Most vendors are experiencing alarming drops in email open rates, webinar attendance and portal usage. On the other side of the fence, Channel Partners are getting inundated from dozens of vendors that are spraying across 30 different vehicles. What is missing is engagement – a conversation – that is relevant and beneficial for both sides.
Recent social metrics speak for themselves:
- Average age of a Facebook user is now 38 (from 33 in 2008).
- On an average day almost a quarter of users are active by liking content, commenting on a status or photo, or creating their own content. Over half of all people engage weekly with their social network.
- Average number of connections is 229 (up from 150 in 2009). Friends are evenly distributed across different parts of life including school, co-workers, family, neighbors, hobbies and peer groups.
The growth of social media in business has been surprisingly strong. It is likely that you have spent some time polishing your Linkedin, allowing some colleagues to leak into your personal network on Facebook and perhaps even built a Twitter following. Mirroring some of the challenges of bringing consumer devices into the workplace, consumer social media presents another layer of complexity:

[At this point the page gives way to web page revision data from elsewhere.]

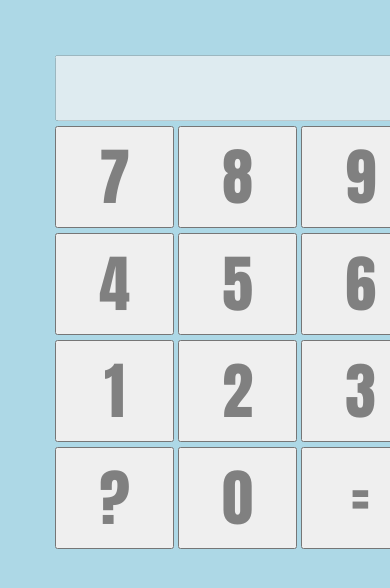
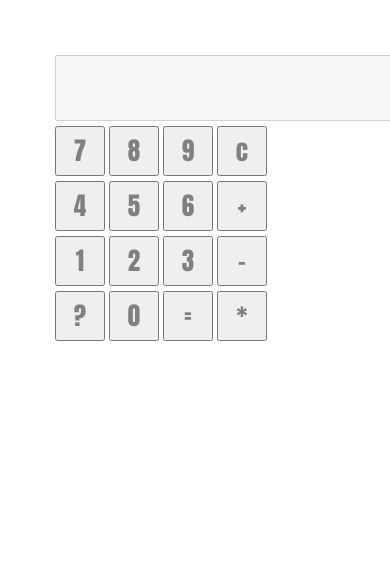
Before and after one commit to jleonardo8091/calculator, a plain HTML site: page index.html in a window 390 px wide. Shown: the top 588 px of the page. Drawn offline with Linux system fonts and the light colour scheme.

Commit message:
Update style.css

```diff
--- a/style.css
+++ b/style.css
@@ -18,11 +18,7 @@ input[type="text"]{
 
 }
 
-@media only screen and (max-width: 600px) {
-    body {
-      background-color: lightblue;
-    }
-  }
+
 
 
 input[type="button"] {
@@ -31,11 +27,18 @@ input[type="button"] {
     font-size: 62px;
     color: gray;
     font-family: 'Anton', sans-serif;
-    font-
-
 
 
   }
+
+  @media only screen and (max-width: 600px) {
+    input[type="button"] {
+        width: 50px;
+        height:50px;
+        font-size: 25px;
+    }
+  }
+
 
   .display{
       margin: 5px;
```
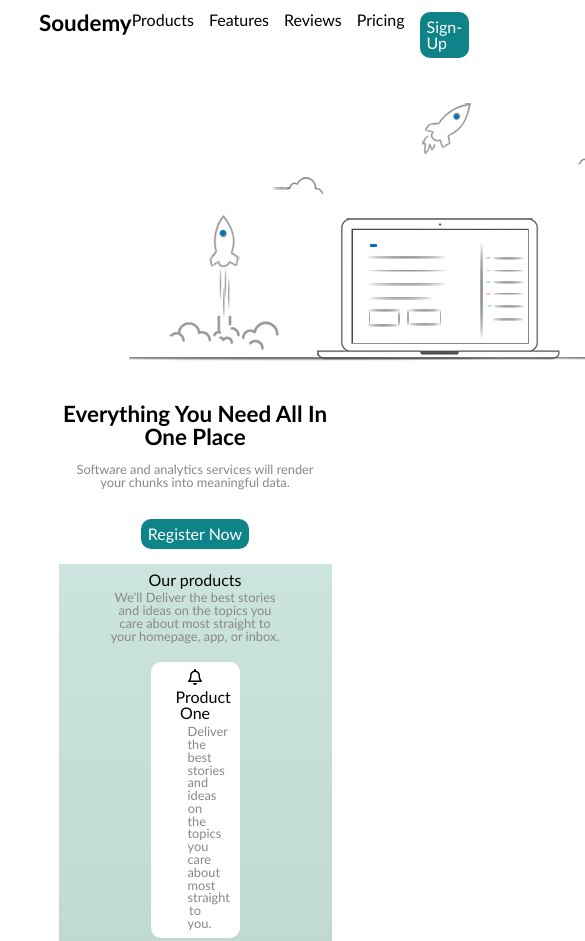
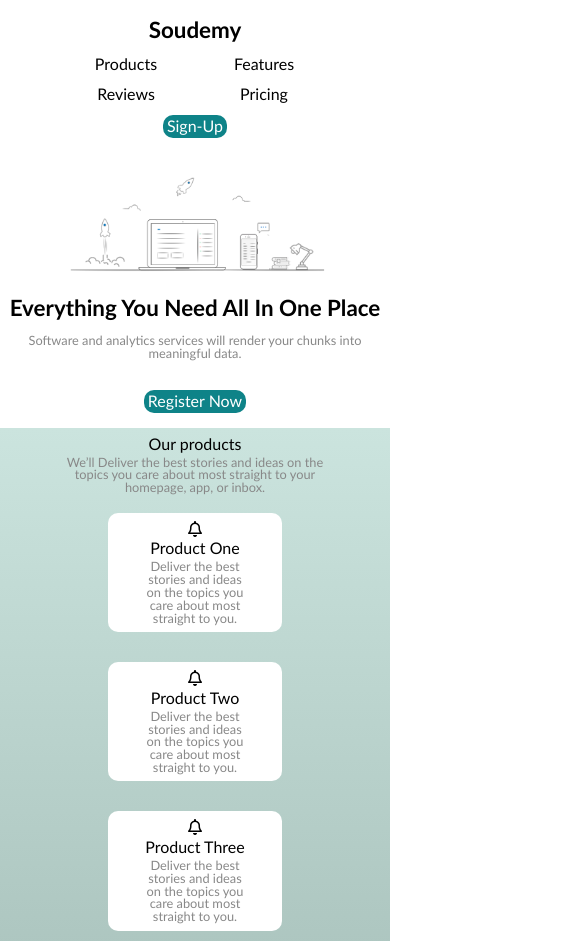
Before and after one commit to GustavoAlvHnr/Atv-soundemi, a plain HTML site: page index.html in a window 390 px wide. Shown: the top 941 px of the page, 585 px wide, since content can reach past the window. Drawn offline with Linux system fonts and the light colour scheme.

Commit message:
Responsivo pá

```diff
--- a/CSS/style.css
+++ b/CSS/style.css
@@ -65,7 +65,7 @@ a.botao{
     background-color: #0e8388;
     border-radius: 10px;
     color: white;
-    padding: 7px 7px 7px 7px;
+    padding: .9vw;
     display: inline-block;
 }
 
@@ -102,7 +102,6 @@ header nav ul li{
 ////////////////////////////////////////////////////*/
 
 main{
-    margin: 0 15vw 0 15vw;
     text-align: center;
 }
 
@@ -113,6 +112,10 @@ main section.banner p{
 main section.banner h2{
     font-weight: bold;
     font-size: 1.4rem;
+}
+main section.banner img{
+    width: 80%;
+    max-width: 800px;
 }
 
 /*////////////////////////////////////////////////////
@@ -196,3 +199,39 @@ footer p span{
 footer ul li a{
     color: #888888;
 }
+
+/* ///////////////////////////////////////
+                Respo
+///////////////////////////////////////*/
+@media (max-width: 600px) {
+    header{
+        display: block;
+        text-align: center;
+    }
+    header h1{
+        margin: 2vw;
+    }
+    header nav ul li{
+        width: 40%;
+        padding: 1.7vw;
+    }
+    header nav ul{
+        flex-wrap: wrap;
+        justify-content: center;
+    }
+    main section.podrutos ul li{
+        width: 40%;
+    }
+    main section.build div.div{
+        flex-wrap: wrap;
+    }
+    main section.build img{
+        width:80%;
+    }
+    footer{
+        flex-wrap: wrap;
+    }
+    footer ul li{
+        padding: 3vw;
+    }
+  }
```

Knowing who you are dealing with – especially when it comes to sensitive business dealings – is absolutely critical. Trust is the core of business relationships, and having a layer of authentication will be required for engagement.
Business social will allow you the ability to self-select and filter information, giving you as much or as little information that you require to be successful. This reduces the massive broadcasting and amplification that has become too apparent in today’s major social networks.
In the end, the value of anything that you add to your business will be defined by its ability to drive revenue or control costs. Properly applied, business social will work on both sides of the equation.
It is likely that social networking will continue to mature and replace traditional vehicles in usage and importance. It has the power to transform the way we communicate, build relationships and trust, learn and transact business. How would you work better in a conversation format?
Collaborating in bite sized chunks, effectively building a message or a story, and moving the ball forward in real-time will be hallmarks of this new medium. The conversations will use links and rich media and utilize the power of the crowd to solve issues.
In the end, it is hard to predict the impact of business social – it will never completely replace the written word, email, or other vehicles such as webinars or video. It will definitely not replace the benefit of human contact that trade shows, in person meetings and voice calls have. However, in a world that works around constant contact, it will be impossible to ignore.